“I’ve always loved art,” Manfred says. “I always loved music, I’ve always loved wine. I’ve always thought, somebody that drinks a $500 bottle of wine and can detect every nuance and every smell has to be someone who loves art. I couldn’t imagine that one sense was hyper-developed and in every other sense they’re nearly blind. I find it difficult to imagine someone who says, ‘Oh, I love the finest wine, but I don’t give a shit about food or I don’t give a shit about painting.’ It (the wine business) is a very weirdly old-fashioned business. There are good old-fashioned parts to it. It’s fun for me that we’re still using barrels like they were used a few thousand years ago. But from a marketing perspective, it’s odd to me how staid it is. It’s not that creative.

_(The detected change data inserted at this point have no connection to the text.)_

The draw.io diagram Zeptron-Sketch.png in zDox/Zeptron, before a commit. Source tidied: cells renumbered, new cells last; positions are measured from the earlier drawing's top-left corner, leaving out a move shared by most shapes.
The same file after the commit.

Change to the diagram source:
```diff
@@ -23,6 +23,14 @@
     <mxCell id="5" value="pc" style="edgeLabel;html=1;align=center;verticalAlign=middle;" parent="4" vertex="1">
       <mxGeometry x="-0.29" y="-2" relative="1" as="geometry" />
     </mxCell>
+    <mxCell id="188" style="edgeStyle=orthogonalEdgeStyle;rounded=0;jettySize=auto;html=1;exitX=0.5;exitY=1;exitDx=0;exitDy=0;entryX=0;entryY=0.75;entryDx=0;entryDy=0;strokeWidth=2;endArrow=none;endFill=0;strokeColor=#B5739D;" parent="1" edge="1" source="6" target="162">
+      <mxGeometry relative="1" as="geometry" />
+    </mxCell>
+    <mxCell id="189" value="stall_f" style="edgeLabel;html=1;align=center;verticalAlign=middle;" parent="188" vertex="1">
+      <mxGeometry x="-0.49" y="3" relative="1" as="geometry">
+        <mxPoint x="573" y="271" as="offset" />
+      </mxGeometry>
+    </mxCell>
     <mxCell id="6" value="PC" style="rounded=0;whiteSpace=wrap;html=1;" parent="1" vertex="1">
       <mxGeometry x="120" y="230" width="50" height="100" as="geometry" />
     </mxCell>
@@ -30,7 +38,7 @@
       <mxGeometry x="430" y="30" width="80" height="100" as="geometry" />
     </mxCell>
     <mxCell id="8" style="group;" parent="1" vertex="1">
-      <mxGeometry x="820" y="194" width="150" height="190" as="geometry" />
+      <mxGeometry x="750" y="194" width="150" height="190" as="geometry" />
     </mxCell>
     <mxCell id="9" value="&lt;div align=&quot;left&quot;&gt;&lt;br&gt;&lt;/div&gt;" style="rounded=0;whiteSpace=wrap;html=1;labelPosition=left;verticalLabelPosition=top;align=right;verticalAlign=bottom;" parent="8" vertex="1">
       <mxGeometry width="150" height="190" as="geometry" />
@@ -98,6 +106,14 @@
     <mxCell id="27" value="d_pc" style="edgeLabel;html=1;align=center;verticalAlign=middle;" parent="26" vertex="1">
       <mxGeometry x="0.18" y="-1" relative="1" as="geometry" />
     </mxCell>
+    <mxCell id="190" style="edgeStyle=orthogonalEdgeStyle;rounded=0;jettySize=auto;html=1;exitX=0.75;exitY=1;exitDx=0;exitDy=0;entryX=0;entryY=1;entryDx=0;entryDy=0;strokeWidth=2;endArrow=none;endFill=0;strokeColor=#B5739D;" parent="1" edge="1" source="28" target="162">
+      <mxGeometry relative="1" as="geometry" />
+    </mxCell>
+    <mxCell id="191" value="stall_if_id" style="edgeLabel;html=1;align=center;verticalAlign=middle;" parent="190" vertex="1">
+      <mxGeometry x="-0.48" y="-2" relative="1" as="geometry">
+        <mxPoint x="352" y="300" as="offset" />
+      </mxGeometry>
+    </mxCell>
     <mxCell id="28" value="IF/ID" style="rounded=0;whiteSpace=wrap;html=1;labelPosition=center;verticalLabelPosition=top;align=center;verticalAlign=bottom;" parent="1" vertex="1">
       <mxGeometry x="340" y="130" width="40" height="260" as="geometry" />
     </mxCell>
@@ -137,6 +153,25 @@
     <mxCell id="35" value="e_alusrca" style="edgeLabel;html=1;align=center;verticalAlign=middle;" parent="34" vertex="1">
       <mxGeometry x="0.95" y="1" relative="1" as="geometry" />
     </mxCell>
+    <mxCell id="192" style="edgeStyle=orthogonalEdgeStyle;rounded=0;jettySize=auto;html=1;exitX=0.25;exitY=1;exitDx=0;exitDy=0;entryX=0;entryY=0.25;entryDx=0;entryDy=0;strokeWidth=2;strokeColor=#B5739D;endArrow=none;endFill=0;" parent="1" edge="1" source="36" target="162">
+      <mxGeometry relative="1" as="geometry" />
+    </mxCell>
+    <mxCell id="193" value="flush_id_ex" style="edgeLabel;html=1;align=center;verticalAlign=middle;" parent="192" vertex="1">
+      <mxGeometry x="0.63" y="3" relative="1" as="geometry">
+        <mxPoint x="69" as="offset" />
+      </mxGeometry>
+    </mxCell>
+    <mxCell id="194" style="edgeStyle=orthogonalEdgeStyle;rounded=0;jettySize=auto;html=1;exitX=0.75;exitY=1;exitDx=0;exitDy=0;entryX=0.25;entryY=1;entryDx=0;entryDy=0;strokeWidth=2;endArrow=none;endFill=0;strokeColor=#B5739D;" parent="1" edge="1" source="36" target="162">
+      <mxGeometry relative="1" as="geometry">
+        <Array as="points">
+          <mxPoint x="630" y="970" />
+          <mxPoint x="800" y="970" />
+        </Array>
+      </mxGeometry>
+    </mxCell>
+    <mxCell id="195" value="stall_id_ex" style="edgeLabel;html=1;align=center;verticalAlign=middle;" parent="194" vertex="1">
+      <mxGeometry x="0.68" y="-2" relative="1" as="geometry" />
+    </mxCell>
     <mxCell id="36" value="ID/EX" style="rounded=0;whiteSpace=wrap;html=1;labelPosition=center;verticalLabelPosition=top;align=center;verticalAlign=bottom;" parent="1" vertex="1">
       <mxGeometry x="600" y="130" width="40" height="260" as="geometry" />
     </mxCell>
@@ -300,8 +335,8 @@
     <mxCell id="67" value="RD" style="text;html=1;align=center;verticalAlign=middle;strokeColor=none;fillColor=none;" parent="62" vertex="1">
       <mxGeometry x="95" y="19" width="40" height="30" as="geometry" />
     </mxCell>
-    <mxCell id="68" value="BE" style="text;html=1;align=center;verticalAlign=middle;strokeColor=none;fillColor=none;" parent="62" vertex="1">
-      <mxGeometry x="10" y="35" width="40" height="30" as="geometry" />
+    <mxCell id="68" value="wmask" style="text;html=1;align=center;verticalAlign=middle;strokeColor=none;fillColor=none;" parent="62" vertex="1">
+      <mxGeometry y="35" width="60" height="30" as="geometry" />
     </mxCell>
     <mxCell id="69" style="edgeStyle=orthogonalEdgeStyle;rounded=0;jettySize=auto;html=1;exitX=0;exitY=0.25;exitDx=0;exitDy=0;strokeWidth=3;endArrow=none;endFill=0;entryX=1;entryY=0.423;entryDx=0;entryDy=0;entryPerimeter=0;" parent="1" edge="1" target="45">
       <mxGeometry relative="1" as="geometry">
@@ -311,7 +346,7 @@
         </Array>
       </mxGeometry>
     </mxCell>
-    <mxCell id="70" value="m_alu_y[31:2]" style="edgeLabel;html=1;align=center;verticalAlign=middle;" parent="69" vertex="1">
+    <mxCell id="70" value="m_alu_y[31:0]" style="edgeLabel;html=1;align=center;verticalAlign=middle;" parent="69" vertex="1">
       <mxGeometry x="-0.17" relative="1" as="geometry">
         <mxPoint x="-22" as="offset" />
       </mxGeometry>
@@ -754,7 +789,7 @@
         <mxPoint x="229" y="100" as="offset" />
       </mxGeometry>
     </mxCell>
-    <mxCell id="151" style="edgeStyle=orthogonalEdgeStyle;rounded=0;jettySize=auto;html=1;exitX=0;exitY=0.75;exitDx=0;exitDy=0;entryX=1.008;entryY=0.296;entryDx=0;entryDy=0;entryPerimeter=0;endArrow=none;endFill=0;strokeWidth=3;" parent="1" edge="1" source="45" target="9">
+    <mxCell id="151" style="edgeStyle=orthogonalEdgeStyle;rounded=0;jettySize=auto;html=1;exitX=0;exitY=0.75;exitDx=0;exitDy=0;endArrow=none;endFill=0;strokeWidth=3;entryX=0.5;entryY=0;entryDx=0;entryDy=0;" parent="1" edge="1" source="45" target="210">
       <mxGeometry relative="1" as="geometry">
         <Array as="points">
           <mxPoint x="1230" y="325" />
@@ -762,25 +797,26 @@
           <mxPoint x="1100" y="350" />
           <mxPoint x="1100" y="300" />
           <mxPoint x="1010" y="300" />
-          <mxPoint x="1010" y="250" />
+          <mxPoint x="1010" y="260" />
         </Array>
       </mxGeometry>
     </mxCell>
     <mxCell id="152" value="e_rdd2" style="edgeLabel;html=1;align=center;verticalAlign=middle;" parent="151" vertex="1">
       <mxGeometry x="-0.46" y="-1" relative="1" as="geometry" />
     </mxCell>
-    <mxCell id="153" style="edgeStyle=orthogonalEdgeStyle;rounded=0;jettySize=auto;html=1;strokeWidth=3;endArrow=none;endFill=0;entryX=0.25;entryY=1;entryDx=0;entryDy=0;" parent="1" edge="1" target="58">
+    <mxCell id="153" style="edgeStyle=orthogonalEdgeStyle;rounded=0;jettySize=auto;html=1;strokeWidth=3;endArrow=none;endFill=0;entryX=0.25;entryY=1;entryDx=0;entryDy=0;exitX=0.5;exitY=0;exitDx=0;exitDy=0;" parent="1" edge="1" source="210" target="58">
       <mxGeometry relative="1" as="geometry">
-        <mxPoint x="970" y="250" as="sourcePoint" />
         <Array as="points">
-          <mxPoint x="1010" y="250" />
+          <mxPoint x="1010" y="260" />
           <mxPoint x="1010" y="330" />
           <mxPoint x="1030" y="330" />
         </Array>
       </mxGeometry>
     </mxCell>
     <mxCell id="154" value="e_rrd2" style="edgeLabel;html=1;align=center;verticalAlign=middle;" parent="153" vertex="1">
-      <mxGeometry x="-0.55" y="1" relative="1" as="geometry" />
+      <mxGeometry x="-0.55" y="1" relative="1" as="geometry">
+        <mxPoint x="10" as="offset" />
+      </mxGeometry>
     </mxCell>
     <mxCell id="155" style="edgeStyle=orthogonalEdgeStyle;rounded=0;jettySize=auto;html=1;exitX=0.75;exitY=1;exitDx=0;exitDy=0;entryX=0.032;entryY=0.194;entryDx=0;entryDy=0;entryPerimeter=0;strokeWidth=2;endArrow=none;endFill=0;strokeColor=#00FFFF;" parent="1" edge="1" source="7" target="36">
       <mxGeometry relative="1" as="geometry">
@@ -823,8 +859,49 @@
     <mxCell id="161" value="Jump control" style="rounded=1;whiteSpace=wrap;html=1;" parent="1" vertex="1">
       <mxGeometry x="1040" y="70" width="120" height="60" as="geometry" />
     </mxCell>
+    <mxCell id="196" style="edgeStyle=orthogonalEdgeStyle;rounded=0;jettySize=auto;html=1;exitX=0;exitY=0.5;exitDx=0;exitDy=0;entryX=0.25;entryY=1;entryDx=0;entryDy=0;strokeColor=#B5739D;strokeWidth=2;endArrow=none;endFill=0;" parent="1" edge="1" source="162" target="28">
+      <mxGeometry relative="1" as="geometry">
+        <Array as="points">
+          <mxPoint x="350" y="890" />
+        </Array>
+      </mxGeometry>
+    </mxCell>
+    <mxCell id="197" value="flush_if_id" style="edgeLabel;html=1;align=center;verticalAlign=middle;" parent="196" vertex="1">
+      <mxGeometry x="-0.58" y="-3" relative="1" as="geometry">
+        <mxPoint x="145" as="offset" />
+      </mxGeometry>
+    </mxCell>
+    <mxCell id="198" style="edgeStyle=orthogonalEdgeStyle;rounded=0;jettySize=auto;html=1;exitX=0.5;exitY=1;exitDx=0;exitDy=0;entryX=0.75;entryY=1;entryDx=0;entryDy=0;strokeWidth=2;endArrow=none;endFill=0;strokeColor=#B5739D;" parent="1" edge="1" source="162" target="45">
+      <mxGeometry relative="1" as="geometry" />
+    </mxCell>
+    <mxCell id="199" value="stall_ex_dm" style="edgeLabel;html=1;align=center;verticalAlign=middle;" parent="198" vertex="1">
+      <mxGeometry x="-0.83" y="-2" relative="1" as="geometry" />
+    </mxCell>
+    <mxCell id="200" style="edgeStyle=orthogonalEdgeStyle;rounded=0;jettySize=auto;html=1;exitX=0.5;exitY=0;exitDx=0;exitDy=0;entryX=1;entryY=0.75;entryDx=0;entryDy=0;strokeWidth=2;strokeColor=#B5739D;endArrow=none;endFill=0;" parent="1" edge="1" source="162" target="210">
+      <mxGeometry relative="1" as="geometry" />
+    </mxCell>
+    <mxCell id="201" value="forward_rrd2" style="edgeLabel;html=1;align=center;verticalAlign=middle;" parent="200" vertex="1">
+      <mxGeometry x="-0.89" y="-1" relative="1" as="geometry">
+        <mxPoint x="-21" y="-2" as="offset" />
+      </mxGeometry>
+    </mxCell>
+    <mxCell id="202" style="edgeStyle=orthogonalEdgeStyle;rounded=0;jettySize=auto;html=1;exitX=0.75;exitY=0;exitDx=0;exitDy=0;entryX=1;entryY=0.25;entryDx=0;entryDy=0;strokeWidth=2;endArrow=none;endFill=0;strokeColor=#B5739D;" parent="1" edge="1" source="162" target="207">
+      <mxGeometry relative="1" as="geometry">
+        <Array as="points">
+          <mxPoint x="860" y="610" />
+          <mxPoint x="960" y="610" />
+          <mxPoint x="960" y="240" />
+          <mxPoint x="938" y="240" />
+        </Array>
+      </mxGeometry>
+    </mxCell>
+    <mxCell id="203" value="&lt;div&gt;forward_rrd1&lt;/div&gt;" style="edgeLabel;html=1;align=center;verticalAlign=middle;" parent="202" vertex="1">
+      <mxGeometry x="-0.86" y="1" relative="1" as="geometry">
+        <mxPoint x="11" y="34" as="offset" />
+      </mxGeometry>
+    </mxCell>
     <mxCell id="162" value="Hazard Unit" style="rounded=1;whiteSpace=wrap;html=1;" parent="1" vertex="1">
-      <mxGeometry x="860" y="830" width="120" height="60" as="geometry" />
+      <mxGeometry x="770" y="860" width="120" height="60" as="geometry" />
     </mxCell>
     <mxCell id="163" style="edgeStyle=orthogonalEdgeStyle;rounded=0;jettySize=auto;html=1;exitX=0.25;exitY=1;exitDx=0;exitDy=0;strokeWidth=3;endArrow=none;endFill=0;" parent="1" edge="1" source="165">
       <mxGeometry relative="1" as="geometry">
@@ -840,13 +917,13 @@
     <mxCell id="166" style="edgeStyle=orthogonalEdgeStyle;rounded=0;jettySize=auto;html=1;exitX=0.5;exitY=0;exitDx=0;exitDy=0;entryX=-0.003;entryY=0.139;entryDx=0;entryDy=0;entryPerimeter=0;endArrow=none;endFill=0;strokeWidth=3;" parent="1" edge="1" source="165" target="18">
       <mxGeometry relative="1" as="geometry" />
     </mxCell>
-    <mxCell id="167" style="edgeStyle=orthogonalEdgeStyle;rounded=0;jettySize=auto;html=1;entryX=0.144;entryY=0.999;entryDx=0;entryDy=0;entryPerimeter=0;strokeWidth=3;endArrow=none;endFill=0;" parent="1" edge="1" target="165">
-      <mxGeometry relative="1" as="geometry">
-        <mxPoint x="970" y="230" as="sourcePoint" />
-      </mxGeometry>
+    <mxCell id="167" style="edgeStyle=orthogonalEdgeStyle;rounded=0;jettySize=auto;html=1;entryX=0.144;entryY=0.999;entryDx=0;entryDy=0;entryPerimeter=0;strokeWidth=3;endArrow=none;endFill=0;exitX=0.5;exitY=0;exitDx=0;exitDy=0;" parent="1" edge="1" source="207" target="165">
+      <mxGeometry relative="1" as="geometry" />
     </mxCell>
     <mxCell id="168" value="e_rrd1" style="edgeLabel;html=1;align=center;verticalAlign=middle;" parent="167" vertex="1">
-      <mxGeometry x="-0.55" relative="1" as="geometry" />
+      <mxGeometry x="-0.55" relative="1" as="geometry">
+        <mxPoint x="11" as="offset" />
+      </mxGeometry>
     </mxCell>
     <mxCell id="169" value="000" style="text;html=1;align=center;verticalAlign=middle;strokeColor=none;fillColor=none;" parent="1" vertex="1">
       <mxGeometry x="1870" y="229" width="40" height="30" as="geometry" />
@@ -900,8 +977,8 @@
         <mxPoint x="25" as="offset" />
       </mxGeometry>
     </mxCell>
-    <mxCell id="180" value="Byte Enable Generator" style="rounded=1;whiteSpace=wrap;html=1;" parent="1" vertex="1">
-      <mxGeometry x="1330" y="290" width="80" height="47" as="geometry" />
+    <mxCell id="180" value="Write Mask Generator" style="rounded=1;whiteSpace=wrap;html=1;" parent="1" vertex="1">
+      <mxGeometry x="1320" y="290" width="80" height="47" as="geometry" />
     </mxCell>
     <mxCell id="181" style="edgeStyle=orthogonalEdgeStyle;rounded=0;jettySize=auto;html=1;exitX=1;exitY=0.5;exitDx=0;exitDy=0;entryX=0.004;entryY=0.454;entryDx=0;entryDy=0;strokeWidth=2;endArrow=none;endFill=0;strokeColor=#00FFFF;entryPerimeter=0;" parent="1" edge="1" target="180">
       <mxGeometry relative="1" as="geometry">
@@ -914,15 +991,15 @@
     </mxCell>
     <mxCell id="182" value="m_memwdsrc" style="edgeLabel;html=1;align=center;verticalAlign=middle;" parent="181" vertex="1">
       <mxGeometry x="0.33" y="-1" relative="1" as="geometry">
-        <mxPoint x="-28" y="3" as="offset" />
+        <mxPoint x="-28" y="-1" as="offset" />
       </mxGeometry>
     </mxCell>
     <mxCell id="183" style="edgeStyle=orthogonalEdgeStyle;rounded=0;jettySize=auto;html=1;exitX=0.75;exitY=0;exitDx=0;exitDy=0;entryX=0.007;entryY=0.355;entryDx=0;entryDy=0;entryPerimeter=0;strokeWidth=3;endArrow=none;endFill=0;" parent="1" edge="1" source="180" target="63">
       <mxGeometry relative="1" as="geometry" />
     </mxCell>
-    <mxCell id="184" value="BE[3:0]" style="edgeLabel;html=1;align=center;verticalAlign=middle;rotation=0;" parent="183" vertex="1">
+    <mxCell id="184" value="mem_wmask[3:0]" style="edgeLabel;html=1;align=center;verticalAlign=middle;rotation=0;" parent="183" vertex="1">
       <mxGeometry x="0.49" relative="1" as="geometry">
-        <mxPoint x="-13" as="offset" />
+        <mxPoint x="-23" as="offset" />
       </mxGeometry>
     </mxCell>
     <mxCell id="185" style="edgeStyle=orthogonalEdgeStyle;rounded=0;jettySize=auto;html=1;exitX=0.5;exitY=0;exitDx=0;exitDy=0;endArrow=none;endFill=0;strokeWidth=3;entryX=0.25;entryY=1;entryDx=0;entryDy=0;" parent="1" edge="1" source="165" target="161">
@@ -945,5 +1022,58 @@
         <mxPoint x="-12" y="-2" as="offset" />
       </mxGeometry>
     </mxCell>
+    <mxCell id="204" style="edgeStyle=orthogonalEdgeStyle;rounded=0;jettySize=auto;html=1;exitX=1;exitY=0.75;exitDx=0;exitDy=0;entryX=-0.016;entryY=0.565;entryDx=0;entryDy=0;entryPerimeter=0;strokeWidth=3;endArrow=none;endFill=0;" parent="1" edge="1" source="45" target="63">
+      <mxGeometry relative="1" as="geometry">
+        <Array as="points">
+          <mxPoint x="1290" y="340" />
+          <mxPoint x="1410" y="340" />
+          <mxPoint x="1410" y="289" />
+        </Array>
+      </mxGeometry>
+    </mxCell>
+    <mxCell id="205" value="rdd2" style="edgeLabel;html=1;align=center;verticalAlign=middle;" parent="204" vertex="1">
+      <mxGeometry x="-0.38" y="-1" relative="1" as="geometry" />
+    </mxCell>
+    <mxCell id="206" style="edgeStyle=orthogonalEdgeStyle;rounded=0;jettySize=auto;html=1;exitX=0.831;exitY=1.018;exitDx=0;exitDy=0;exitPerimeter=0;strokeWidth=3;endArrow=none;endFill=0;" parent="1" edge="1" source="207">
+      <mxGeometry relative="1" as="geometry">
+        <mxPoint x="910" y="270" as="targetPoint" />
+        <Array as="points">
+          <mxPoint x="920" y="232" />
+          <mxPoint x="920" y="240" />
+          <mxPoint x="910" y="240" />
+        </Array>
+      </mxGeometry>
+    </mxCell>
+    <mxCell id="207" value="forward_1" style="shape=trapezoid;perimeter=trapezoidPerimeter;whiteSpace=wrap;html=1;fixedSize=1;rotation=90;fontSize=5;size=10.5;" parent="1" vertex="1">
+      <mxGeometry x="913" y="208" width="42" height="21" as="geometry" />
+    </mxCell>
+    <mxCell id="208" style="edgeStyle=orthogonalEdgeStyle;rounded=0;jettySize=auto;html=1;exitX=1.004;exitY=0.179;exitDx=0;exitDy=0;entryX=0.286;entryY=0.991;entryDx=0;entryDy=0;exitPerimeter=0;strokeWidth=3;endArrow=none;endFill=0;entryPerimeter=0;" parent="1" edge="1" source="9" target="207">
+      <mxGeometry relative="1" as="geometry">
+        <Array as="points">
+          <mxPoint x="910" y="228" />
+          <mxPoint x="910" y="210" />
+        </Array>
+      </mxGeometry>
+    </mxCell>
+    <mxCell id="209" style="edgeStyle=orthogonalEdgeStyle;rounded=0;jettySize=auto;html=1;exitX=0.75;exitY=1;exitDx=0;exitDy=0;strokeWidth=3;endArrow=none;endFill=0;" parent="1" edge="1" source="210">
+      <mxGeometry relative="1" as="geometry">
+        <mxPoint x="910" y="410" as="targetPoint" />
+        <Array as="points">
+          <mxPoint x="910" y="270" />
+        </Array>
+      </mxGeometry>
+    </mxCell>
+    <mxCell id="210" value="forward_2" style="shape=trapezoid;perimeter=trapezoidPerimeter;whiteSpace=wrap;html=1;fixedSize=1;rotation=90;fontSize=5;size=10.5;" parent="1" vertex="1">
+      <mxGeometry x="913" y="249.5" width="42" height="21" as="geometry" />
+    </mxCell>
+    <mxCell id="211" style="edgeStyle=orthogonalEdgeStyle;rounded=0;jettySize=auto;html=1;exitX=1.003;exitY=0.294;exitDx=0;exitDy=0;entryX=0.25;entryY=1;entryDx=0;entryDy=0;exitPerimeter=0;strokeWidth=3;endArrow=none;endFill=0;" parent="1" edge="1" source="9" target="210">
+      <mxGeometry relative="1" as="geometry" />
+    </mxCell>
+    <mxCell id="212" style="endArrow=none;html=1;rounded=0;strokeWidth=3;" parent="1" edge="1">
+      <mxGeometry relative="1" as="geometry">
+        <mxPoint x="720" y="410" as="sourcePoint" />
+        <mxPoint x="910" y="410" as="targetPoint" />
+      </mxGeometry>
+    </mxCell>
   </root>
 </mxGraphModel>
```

“If you’re sitting down with a bottle, looking at it all night long, drinking, eating, it’s supposed to be fun. We’re not inventing a cure for AIDS. It’s just about a good time, and being happy about something that’s tasting good and smelling good...all of it should have something that enhances our sensitivities, whatever they are.
“I got a fair amount of criticism from people who would say (of Sine Qua Non), ‘It’s all marketing.’ And I always thought that was odd because when you think of Thomas Keller’s restaurant, he gives you one plate that is triangular and one that is long, and one that’s . . . he doesn’t think he’s going to put one over on you. He doesn’t serve his food on paper plate to show how good a chef he is. He wants to make a creative statement. He might think his tuna tartare, or whatever, looks better on an oval plate. Now, you can argue about that, whether it would have been better on a square plate or something, but that’s his interpretation. And, it’s good that somebody does that, because it sort of makes it more interesting.
“I pick bottles that way; because a particular bottle fits this or that wine better. Not every bottle is meant for every wine, in my mind. Just because you call it a Bordeaux bottle doesn’t mean a Cabernet has to go in it. So what? In our case, it’s just Elaine and I, and we consider it our own, and we have our own ideas. It’s just ours. You have to make it yours, because people relate to that.”
Indeed, people do relate to that; to the creation, and then sharing of, a singular expression of one’s true self with others. As dusk settles on the hillsides surrounding their home, I’m feeling motivated and I’m eager to get creative myself. By the time I get back home early that evening, my mind is almost fevered by inspiration. I want to grab a pen or my drawing pencils, sit at the piano, prepare a good dinner. I think of that word…inspiration. It comes from the Latin, in-spirare: to breathe into or to breathe upon. And so I take a seat in my writing room, take a deep breath, open up a blank notebook and begin to draw something that has yet to reveal itself to me.